This article is part of
Guide to risk and return in multi-asset

Analyse and assess

What can advisers do to more accurately measure risk and expected volatility in a fund before assessing whether it is right for clients?

Mr Patel suggests: “Advisers can use statistical measures of risk and volatility such as Alpha, Beta, Sharpe ratio and standard deviation. 

“Multi-asset funds vary in comparison to one another – for example, passive and active multi-asset fund versions. 

“The importance of the statistical measures are to ensure suitability against client-agreed risk profiles and capacity for loss.”

Mr Coop acknowledges: “Advisers should look out for managers who favour assets that offer better value, focus on fundamental research to identify risks of a fall in cash flows, and hold assets which have different drivers of risk and return.”

For Ben Seager-Scott, chief investment strategist at Tilney Group: “Most multi-asset funds should be able to provide some level of analysis comparing risk and return over different time periods, and this can be used to assess risk-adjusted return – I’d suggest both volatility and drawdown are useful metrics for risk.”
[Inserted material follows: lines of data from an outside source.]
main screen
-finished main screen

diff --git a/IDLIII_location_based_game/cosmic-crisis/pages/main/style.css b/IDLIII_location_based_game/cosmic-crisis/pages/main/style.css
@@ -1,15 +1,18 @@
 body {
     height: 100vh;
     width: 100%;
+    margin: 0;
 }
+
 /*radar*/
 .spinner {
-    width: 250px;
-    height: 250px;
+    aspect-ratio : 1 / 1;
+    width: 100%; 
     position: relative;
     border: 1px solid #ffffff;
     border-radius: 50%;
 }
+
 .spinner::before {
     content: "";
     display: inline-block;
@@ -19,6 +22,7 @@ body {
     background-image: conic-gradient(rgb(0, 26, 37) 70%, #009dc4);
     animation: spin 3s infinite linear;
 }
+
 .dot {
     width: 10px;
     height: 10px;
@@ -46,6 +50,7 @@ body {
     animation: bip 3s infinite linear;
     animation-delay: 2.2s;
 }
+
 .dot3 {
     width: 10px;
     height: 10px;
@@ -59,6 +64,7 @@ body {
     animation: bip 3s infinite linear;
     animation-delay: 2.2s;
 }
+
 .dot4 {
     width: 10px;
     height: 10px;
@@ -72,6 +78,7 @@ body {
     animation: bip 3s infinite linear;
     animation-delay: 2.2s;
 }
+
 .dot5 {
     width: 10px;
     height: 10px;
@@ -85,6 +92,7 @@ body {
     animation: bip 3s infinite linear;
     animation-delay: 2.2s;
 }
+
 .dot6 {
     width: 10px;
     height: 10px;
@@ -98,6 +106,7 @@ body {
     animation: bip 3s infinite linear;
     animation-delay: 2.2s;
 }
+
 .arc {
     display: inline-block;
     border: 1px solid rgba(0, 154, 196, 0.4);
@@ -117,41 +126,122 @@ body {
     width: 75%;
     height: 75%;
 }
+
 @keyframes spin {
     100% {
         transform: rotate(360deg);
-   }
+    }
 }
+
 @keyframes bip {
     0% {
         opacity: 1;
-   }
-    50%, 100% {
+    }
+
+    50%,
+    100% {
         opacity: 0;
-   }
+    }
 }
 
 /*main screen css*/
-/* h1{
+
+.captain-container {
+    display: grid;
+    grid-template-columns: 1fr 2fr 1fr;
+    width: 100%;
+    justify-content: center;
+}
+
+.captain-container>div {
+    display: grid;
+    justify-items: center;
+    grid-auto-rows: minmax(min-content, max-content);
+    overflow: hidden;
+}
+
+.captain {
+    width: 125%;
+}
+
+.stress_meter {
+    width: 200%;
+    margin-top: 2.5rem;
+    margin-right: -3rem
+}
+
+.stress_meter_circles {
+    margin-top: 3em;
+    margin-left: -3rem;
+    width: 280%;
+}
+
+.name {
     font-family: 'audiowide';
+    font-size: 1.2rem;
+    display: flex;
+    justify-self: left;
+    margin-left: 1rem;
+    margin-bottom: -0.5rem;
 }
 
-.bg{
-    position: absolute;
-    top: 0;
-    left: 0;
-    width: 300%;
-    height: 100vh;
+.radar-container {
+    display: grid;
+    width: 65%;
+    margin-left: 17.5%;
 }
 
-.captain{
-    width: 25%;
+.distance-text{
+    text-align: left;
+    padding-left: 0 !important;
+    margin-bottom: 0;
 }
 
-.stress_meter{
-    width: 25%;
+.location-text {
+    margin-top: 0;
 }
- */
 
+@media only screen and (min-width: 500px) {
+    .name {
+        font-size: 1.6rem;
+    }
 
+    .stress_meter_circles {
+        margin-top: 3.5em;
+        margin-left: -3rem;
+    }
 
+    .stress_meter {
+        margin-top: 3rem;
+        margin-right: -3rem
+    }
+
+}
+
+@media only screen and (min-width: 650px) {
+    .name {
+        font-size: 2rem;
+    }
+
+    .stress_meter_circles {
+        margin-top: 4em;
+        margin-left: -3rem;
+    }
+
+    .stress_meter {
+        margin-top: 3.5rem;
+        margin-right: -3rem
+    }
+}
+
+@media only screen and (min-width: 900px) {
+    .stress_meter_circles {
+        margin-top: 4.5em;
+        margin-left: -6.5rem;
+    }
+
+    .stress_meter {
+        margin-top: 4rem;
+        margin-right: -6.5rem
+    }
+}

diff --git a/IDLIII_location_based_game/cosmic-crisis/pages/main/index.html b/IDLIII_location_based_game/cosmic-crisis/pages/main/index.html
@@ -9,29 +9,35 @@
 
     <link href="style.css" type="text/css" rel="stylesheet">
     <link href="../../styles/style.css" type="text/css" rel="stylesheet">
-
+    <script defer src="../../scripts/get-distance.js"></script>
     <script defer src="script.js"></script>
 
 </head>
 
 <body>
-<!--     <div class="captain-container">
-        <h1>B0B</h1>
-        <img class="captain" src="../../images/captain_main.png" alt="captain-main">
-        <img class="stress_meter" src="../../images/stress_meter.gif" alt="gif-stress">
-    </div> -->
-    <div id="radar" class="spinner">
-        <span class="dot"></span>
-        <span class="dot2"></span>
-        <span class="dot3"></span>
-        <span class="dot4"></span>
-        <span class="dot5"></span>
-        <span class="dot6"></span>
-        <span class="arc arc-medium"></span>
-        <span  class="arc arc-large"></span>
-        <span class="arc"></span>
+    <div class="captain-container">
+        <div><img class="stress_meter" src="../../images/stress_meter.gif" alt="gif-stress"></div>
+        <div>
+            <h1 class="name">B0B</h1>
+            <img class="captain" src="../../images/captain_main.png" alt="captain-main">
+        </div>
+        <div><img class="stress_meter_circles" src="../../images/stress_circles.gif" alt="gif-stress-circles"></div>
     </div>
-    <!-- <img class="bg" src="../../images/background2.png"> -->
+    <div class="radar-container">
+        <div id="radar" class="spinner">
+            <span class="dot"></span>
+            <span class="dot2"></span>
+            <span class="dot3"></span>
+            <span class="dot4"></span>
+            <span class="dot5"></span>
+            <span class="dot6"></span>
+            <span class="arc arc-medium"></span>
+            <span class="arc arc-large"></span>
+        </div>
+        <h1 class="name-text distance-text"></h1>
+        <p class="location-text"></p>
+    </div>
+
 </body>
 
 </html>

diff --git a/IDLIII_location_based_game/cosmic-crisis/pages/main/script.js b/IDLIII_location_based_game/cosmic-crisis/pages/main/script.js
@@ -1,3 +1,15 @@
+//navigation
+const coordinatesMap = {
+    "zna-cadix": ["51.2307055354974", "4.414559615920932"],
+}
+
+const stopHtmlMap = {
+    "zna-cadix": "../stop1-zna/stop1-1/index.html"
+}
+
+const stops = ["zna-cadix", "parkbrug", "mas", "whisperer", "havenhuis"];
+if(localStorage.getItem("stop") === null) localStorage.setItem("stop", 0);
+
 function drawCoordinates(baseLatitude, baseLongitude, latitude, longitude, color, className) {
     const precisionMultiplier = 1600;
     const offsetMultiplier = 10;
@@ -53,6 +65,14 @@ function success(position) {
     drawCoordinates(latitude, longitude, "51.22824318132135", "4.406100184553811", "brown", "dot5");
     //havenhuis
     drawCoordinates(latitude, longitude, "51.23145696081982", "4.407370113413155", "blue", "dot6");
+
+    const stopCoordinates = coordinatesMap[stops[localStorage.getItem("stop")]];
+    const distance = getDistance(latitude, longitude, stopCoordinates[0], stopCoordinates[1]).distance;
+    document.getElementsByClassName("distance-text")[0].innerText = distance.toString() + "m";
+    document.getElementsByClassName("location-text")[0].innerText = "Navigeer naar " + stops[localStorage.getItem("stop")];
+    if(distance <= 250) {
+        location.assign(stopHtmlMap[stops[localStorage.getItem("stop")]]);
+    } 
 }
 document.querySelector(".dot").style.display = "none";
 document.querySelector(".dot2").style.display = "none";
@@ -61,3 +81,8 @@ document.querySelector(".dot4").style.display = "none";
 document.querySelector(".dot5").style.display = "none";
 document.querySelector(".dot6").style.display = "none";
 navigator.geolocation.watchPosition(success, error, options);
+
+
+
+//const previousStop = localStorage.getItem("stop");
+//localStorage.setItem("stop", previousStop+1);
He notes: “A qualitative assessment of a portfolio can also be informative to see which types of assets are included and how their correlations might change over time – for example, the correlation between equities and core sovereign bonds can fluctuate with the market cycle.”